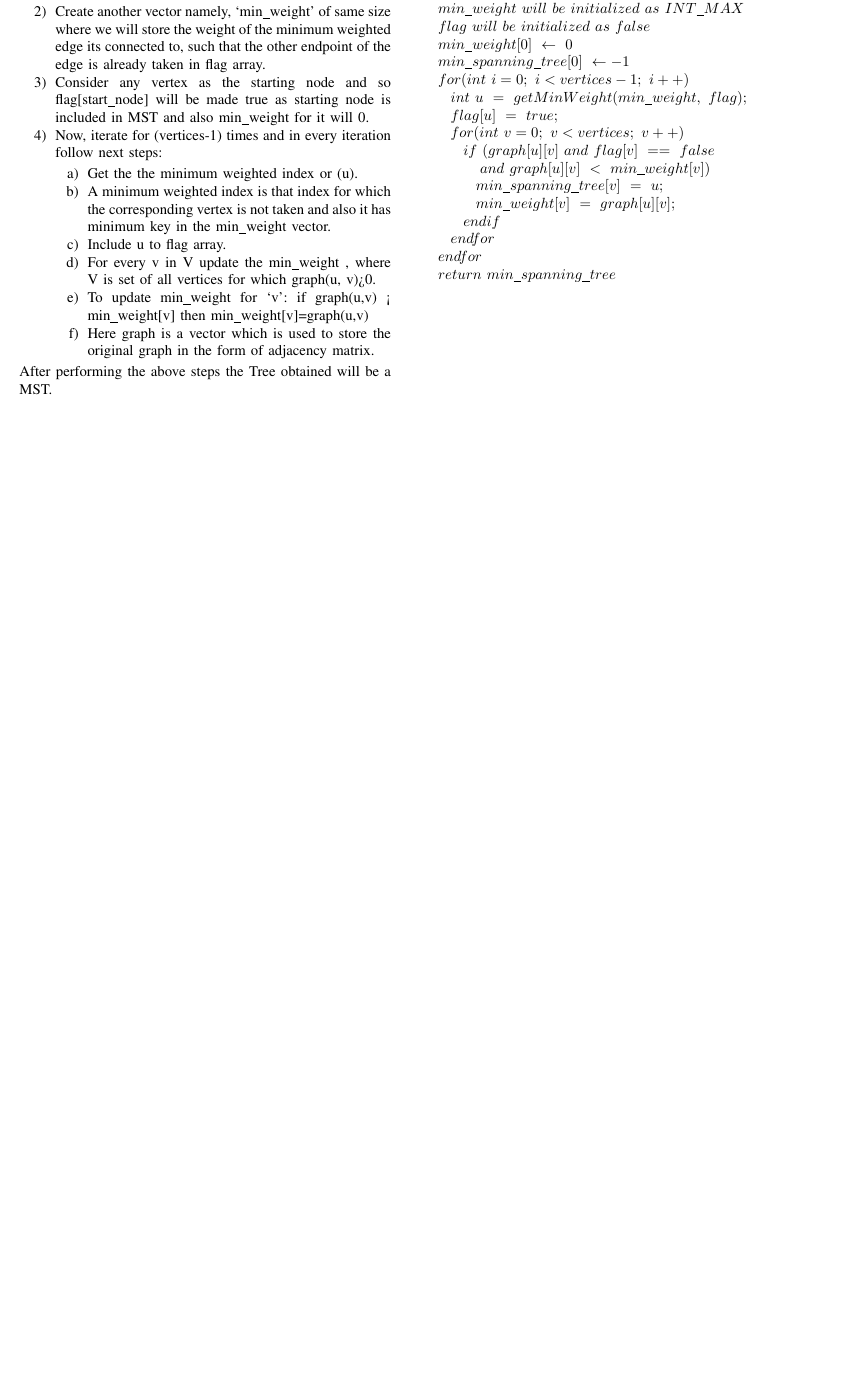
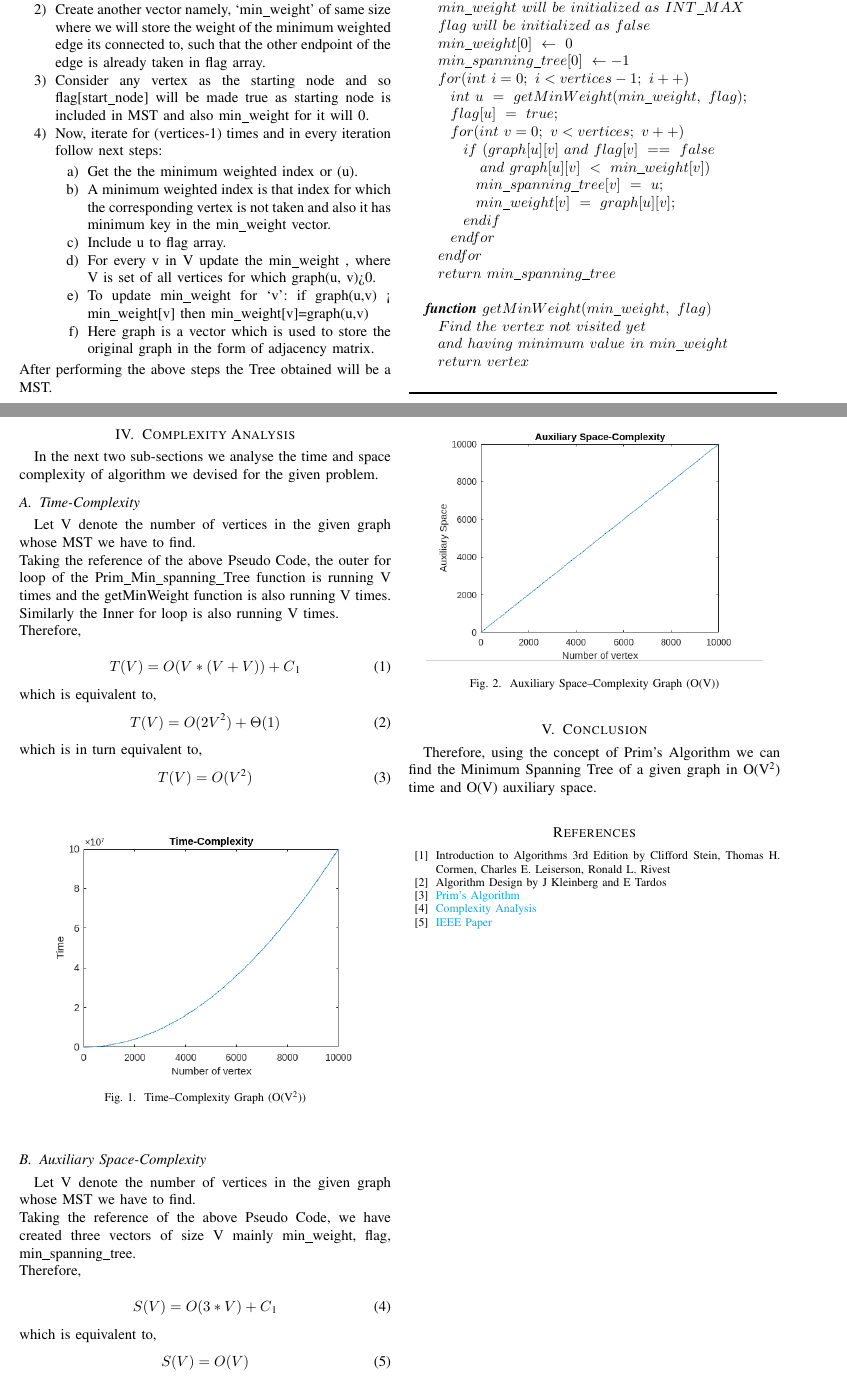
Before and after one commit to divy3011/daa_assignment, a LaTeX problem sheet (Assignment-06/Latex_Code/main.tex): part of the page before the commit and two parts of pages 1 and 2 of 2 after it, the two joined at a grey line, cut so that both start at the same text, the shorter picture padded with empty space. Compiled offline with pdfLaTeX.

Commit message:
Complete the pseudo code, complexity analysis finished and added conclusion

```diff
--- a/Assignment-06/Latex_Code/main.tex
+++ b/Assignment-06/Latex_Code/main.tex
@@ -104,4 +104,61 @@ After performing the above steps the Tree obtained will be a MST.
 \hspace*{10mm}endfor\\
 \hspace*{7mm}endfor\\
 \hspace*{7mm}return\ min\_spanning\_tree\\
+\\
+\hspace*{4mm}\textbf{\textit{function}}\ getMinWeight(min\_weight,\ flag)\\
+\hspace*{7mm}Find\ the\ vertex\ not\ visited\ yet\\
+\hspace*{7mm}and\ having\ minimum\ value\ in\ min\_weight\\
+\hspace*{7mm}return\ vertex\\
+\vspace{5pt}
+\hrule height 0.4pt depth 1pt width 250pt \relax
+\vspace{5pt}
+\section{Complexity Analysis}
+In the next two sub-sections we analyse the time and space complexity of algorithm we devised for the given problem.
+\subsection{Time-Complexity}
+Let V denote the number of vertices in the given graph whose MST we have to find.\\
+Taking  the reference of the above Pseudo Code, the outer for loop of the Prim\_Min\_spanning\_Tree function is running V times and the getMinWeight function is also running V times. Similarly the Inner for loop is also running V times.\\
+Therefore,\\
+\begin{equation}
+    T(V) = O(V*(V+V)) + C\textsubscript{1}
+\end{equation}
+which is equivalent to,
+\begin{equation}
+    T(V) = O(2V\textsuperscript{2}) + \Theta(1)
+\end{equation}
+which is in turn equivalent to,
+\begin{equation}
+    T(V) = O(V\textsuperscript{2})
+\end{equation}
+\begin{figure}[htbp]
+\centerline{\includegraphics[width=8cm]{Time.png}}
+\caption{Time–Complexity Graph (O(V\textsuperscript{2}))}
+\label{fig}
+\end{figure}
+\\
+\subsection{Auxiliary Space-Complexity}
+Let V denote the number of vertices in the given graph whose MST we have to find.\\
+Taking  the reference of the above Pseudo Code, we have created three vectors of size V mainly min\_weight, flag, min\_spanning\_tree.\\
+Therefore,\\
+\begin{equation}
+    S(V) = O(3*V) + C\textsubscript{1}
+\end{equation}
+which is equivalent to,
+\begin{equation}
+    S(V) = O(V)
+\end{equation}
+\\
+\begin{figure}[htbp]
+\centerline{\includegraphics[width=8cm]{Space.png}}
+\caption{Auxiliary Space–Complexity Graph (O(V))}
+\label{fig}
+\end{figure}
+\section{Conclusion}
+Therefore, using the concept of Prim's Algorithm we can find the Minimum Spanning Tree of a given graph in O(V\textsuperscript{2}) time and O(V) auxiliary space.\\
+\begin{thebibliography}{00}
+\bibitem{b1}Introduction to Algorithms 3rd Edition by Clifford Stein, Thomas H. Cormen, Charles E. Leiserson, Ronald L. Rivest
+\bibitem{b2} Algorithm Design by J Kleinberg and E Tardos
+\bibitem{b3}\href{https://en.wikipedia.org/wiki/Prim\%27s_algorithm}{Prim's Algorithm}
+\bibitem{b4}\href{https://stackoverflow.com/questions/11032015/how-to-find-time-complexity-of-an-algorithm}{Complexity Analysis}
+\bibitem{b5}\href{https://www.overleaf.com/latex/templates/ieee-conference-template-example/nsncsyjfmpxy}{IEEE Paper}
+\end{thebibliography}
 \end{document}
```
Also changed, not shown: Assignment-06/Latex_Code/Space.png (added), Assignment-06/Latex_Code/Time.png (added), Assignment-06/report.pdf.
────────────────────
INSTRUCTIONS FOR THE TASK: Your task is to output the material word for word while leaving out every image.

RESPONSE TO THIS EXERCISE:
Before and after one commit to divy3011/daa_assignment, a LaTeX problem sheet (Assignment-06/Latex_Code/main.tex): part of the page before the commit and two parts of pages 1 and 2 of 2 after it, the two joined at a grey line, cut so that both start at the same text, the shorter picture padded with empty space. Compiled offline with pdfLaTeX.

Commit message:
Complete the pseudo code, complexity analysis finished and added conclusion

```diff
--- a/Assignment-06/Latex_Code/main.tex
+++ b/Assignment-06/Latex_Code/main.tex
@@ -104,4 +104,61 @@ After performing the above steps the Tree obtained will be a MST.
 \hspace*{10mm}endfor\\
 \hspace*{7mm}endfor\\
 \hspace*{7mm}return\ min\_spanning\_tree\\
+\\
+\hspace*{4mm}\textbf{\textit{function}}\ getMinWeight(min\_weight,\ flag)\\
+\hspace*{7mm}Find\ the\ vertex\ not\ visited\ yet\\
+\hspace*{7mm}and\ having\ minimum\ value\ in\ min\_weight\\
+\hspace*{7mm}return\ vertex\\
+\vspace{5pt}
+\hrule height 0.4pt depth 1pt width 250pt \relax
+\vspace{5pt}
+\section{Complexity Analysis}
+In the next two sub-sections we analyse the time and space complexity of algorithm we devised for the given problem.
+\subsection{Time-Complexity}
+Let V denote the number of vertices in the given graph whose MST we have to find.\\
+Taking  the reference of the above Pseudo Code, the outer for loop of the Prim\_Min\_spanning\_Tree function is running V times and the getMinWeight function is also running V times. Similarly the Inner for loop is also running V times.\\
+Therefore,\\
+\begin{equation}
+    T(V) = O(V*(V+V)) + C\textsubscript{1}
+\end{equation}
+which is equivalent to,
+\begin{equation}
+    T(V) = O(2V\textsuperscript{2}) + \Theta(1)
+\end{equation}
+which is in turn equivalent to,
+\begin{equation}
+    T(V) = O(V\textsuperscript{2})
+\end{equation}
+\begin{figure}[htbp]
+\centerline{\includegraphics[width=8cm]{Time.png}}
+\caption{Time–Complexity Graph (O(V\textsuperscript{2}))}
+\label{fig}
+\end{figure}
+\\
+\subsection{Auxiliary Space-Complexity}
+Let V denote the number of vertices in the given graph whose MST we have to find.\\
+Taking  the reference of the above Pseudo Code, we have created three vectors of size V mainly min\_weight, flag, min\_spanning\_tree.\\
+Therefore,\\
+\begin{equation}
+    S(V) = O(3*V) + C\textsubscript{1}
+\end{equation}
+which is equivalent to,
+\begin{equation}
+    S(V) = O(V)
+\end{equation}
+\\
+\begin{figure}[htbp]
+\centerline{\includegraphics[width=8cm]{Space.png}}
+\caption{Auxiliary Space–Complexity Graph (O(V))}
+\label{fig}
+\end{figure}
+\section{Conclusion}
+Therefore, using the concept of Prim's Algorithm we can find the Minimum Spanning Tree of a given graph in O(V\textsuperscript{2}) time and O(V) auxiliary space.\\
+\begin{thebibliography}{00}
+\bibitem{b1}Introduction to Algorithms 3rd Edition by Clifford Stein, Thomas H. Cormen, Charles E. Leiserson, Ronald L. Rivest
+\bibitem{b2} Algorithm Design by J Kleinberg and E Tardos
+\bibitem{b3}\href{https://en.wikipedia.org/wiki/Prim\%27s_algorithm}{Prim's Algorithm}
+\bibitem{b4}\href{https://stackoverflow.com/questions/11032015/how-to-find-time-complexity-of-an-algorithm}{Complexity Analysis}
+\bibitem{b5}\href{https://www.overleaf.com/latex/templates/ieee-conference-template-example/nsncsyjfmpxy}{IEEE Paper}
+\end{thebibliography}
 \end{document}
```
Also changed, not shown: Assignment-06/Latex_Code/Space.png (added), Assignment-06/Latex_Code/Time.png (added), Assignment-06/report.pdf.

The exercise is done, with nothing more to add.